What constitutes a "secondary" issue within Christianity is not a difficult thing to determine. I don't think, anyway. There is constant debate about so-called secondary issues - those issues that are not essential to the Christian faith as far as salvation. Recently I have read a number of things about this, and quite a few people seem to think that secondary issues are made primary depending on who it is doing the deciding, and we'll never come to agreement. So, it's a hopeless topic. But, hey folks, I think it is easier than most people think.
The essentials of the Christian faith are not difficult to identify. The virgin birth, the real and actual death, burial and resurrection of Christ. The Lordship of Christ. The gospel. The second coming, and so on. These things have been held throughout history by the majority of the church, and they continue to be core beliefs. The early creeds are an example. Whether somebody drinks beer or wears certain clothes or allows their daughter to go to college or has a certain form of church government or whether women wear pants or even whether somebody sprinkles or dunks during baptism simply aren't essential doctrines. People make them out to be, and that's the problem. Denying that Jesus came in the flesh is a major problem, but denying that every last Christian child must be homeschooled isn't.
And there's a big difference between having convictions that you un-hypocritically hold to and judging other people based on those convictions. The list of trivial things that are used to judge and condemn people - even to an eternity in hell - doesn't end. Think about it. God is going to cast a professing Christian into the lake of fire on judgment day to spend an eternity in hell because they drank a beer now and then? Because they wear the latest fashions and dress well? God is going to let you into heaven but stick you in a golden corner with a jewel laden dunce cap on because you baptized people the wrong way? Think about what that means. We would be willing to wish the worst on our brothers and sisters because of our personal preferences and pet doctrines? What kind of Christian attitude is that?
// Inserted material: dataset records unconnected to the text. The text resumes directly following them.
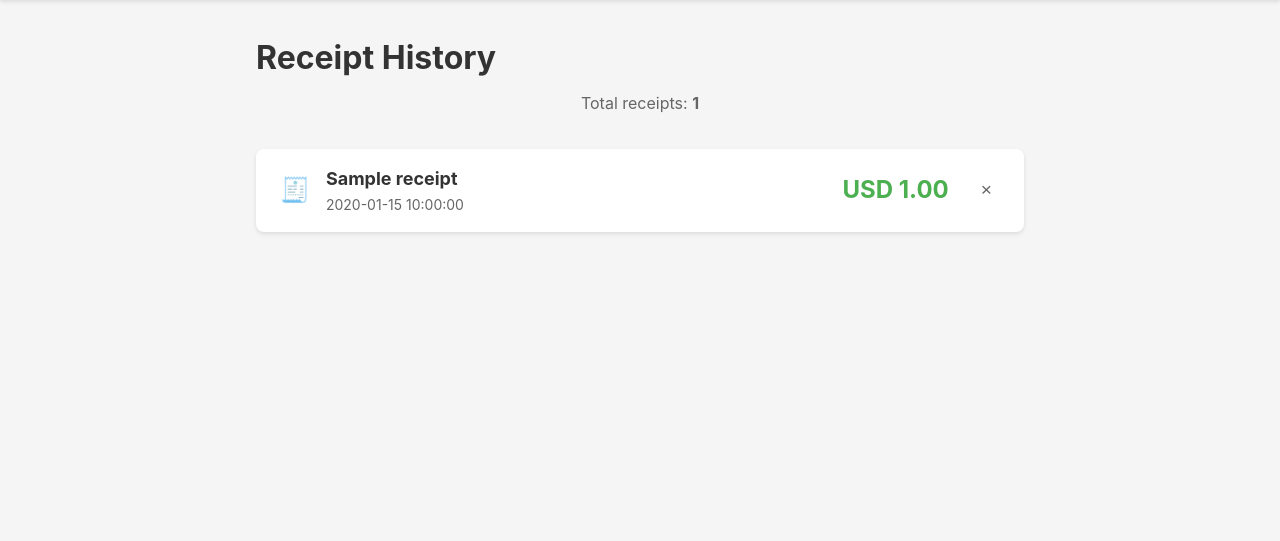
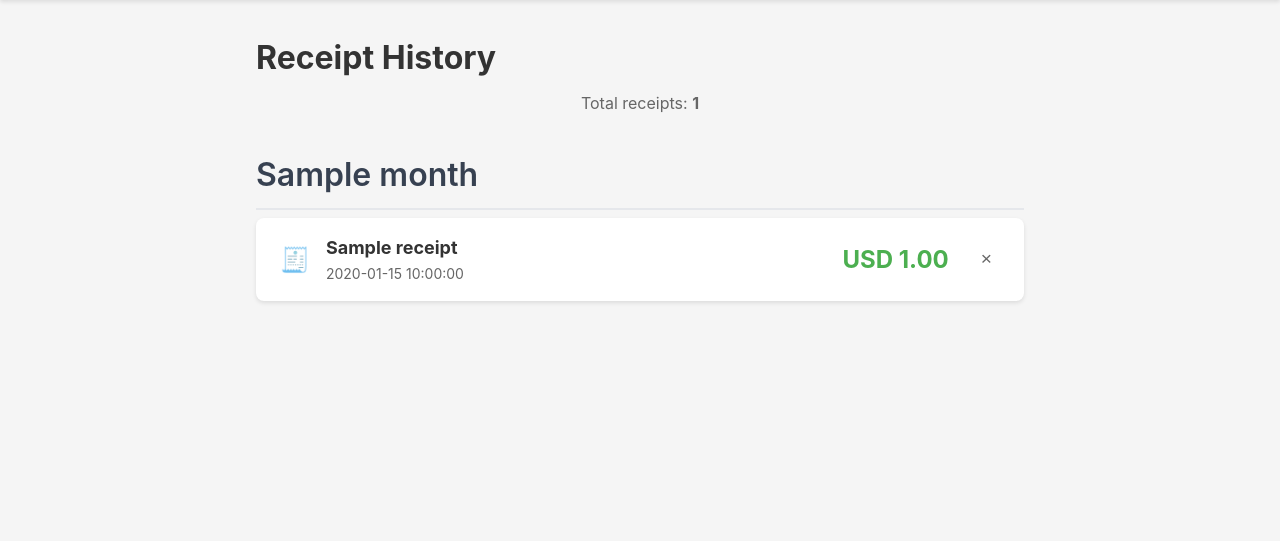
Before and after one commit to andrew-git-account/ShoppingTracker, a Flask app: template templates/history.html in a window 1280 px wide. Shown: the part 83-624 px from the top of the page. Run offline with Flask 3, Linux system fonts and the light colour scheme; the visitor is signed in with stand-in values (Sample User, id 1); the template is opened without the code that fills it: most values are stand-ins (such as "Sample title", 1, 10 or a date in 2020).

Commit message:
SP-003: Grouping Receipts by Month
- Added grouping logic to /history route to organize receipts by YYYY-MM month keys with descending sort
- Updated history template to render month groups with headers, maintaining expandable receipt cards
- Added CSS styling for month-group and month-header elements for visual separation
- Enhanced test suite with 6 new tests covering grouping, sorting, and edge cases (83 total tests pass)

Co-Authored-By: Claude Sonnet 4.6 <noreply@anthropic.com>

```diff
--- a/app/routes.py
+++ b/app/routes.py
@@ -223,29 +223,53 @@ def register_routes(app: Flask):
         """
         Receipt history page.
 
-        GET /history → Shows all receipts
+        GET /history → Shows all receipts grouped by month
 
-        Displays all receipts in expandable cards.
-        Most recent receipts shown first.
+        Displays all receipts in expandable cards, grouped by YYYY-MM.
+        Groups and receipts within groups are sorted newest-first.
         """
         try:
+            from collections import defaultdict
+
             # Get all receipts from database
             receipts = app.receipt_service.get_all_receipts()
 
             # Get total count
             total_count = app.receipt_service.get_receipts_count()
 
-            # Render history page with receipts
+            # Group receipts by month (YYYY-MM)
+            grouped = defaultdict(list)
+            for receipt in receipts:
+                # Use purchase_date if available, otherwise saved_at
+                date_str = receipt.purchase_date or receipt.saved_at[:10]
+                month_key = date_str[:7]  # Extract YYYY-MM
+                grouped[month_key].append(receipt)
+
+            # Sort groups newest-first (descending), and receipts within each group by date descending
+            sorted_groups = []
+            for month_key in sorted(grouped.keys(), reverse=True):
+                receipts_in_month = grouped[month_key]
+                # Sort receipts within group by date descending
+                receipts_in_month.sort(
+                    key=lambda r: r.purchase_date or r.saved_at[:10],
+                    reverse=True
+                )
+                sorted_groups.append({
+                    'month': month_key,
+                    'receipts': receipts_in_month
+                })
+
+            # Render history page with grouped receipts
             return render_template(
                 'history.html',
-                receipts=receipts,
+                grouped_receipts=sorted_groups,
                 total_count=total_count
             )
 
         except Exception as e:
             print(f"Error loading history: {e}")
             flash('Error loading receipt history.', 'error')
-            return render_template('history.html', receipts=[], total_count=0)
+            return render_template('history.html', grouped_receipts=[], total_count=0)
 
     # ===================================
     # Receipt Detail Page (Optional)
--- a/static/css/style.css
+++ b/static/css/style.css
@@ -377,6 +377,20 @@ label {
     gap: var(--spacing-md);
 }
 
+/* Month Grouping */
+.month-group {
+    margin-bottom: 2rem;
+}
+
+.month-header {
+    font-size: 1.25rem;
+    font-weight: 600;
+    color: #374151;
+    margin-bottom: 1rem;
+    padding-bottom: 0.5rem;
+    border-bottom: 2px solid #e5e7eb;
+}
+
 /* Receipt Card (using <details> element) */
 .receipt-card {
     background-color: var(--card-background);
--- a/templates/history.html
+++ b/templates/history.html
@@ -7,9 +7,12 @@
     <h2>Receipt History</h2>
     <p class="subtitle">Total receipts: <strong>{{ total_count }}</strong></p>
 
-    {% if receipts %}
+    {% if grouped_receipts %}
         <div class="receipts-list">
-            {% for receipt in receipts %}
+            {% for group in grouped_receipts %}
+                <div class="month-group">
+                    <h2 class="month-header">{{ group.month }}</h2>
+                    {% for receipt in group.receipts %}
                         <details class="receipt-card">
                             <summary class="receipt-summary">
                                 <div class="receipt-header">
@@ -97,6 +100,8 @@
                         </details>
                     {% endfor %}
                 </div>
+            {% endfor %}
+        </div>
     {% else %}
         <div class="empty-state">
             <div class="empty-icon">📭</div>
```
Also changed, not shown: Specification/BehaviorSpec.md (+15 -0 lines), backlog/SP-003-grouping-receipts-by-month.md (deleted, +0 -19 lines), backlog/done/SP-003-grouping-receipts-by-month.md (added, +28 -0 lines), tests/test_routes.py (+100 -3 lines). Lines whose indentation alone changed are shown as unchanged.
It's the kind of attitude that Jesus says will condemn the Pharisees.
I'm not claiming innocence on this, as I spent a good amount of time in legalistic churches and groups, and learned how to judge people harshly on secondary issues. But once God shows you the ugliness of it all, it is refreshing to not waste so much energy on condemning others. It's a freeing thing. And that's one of the things that Jesus came for.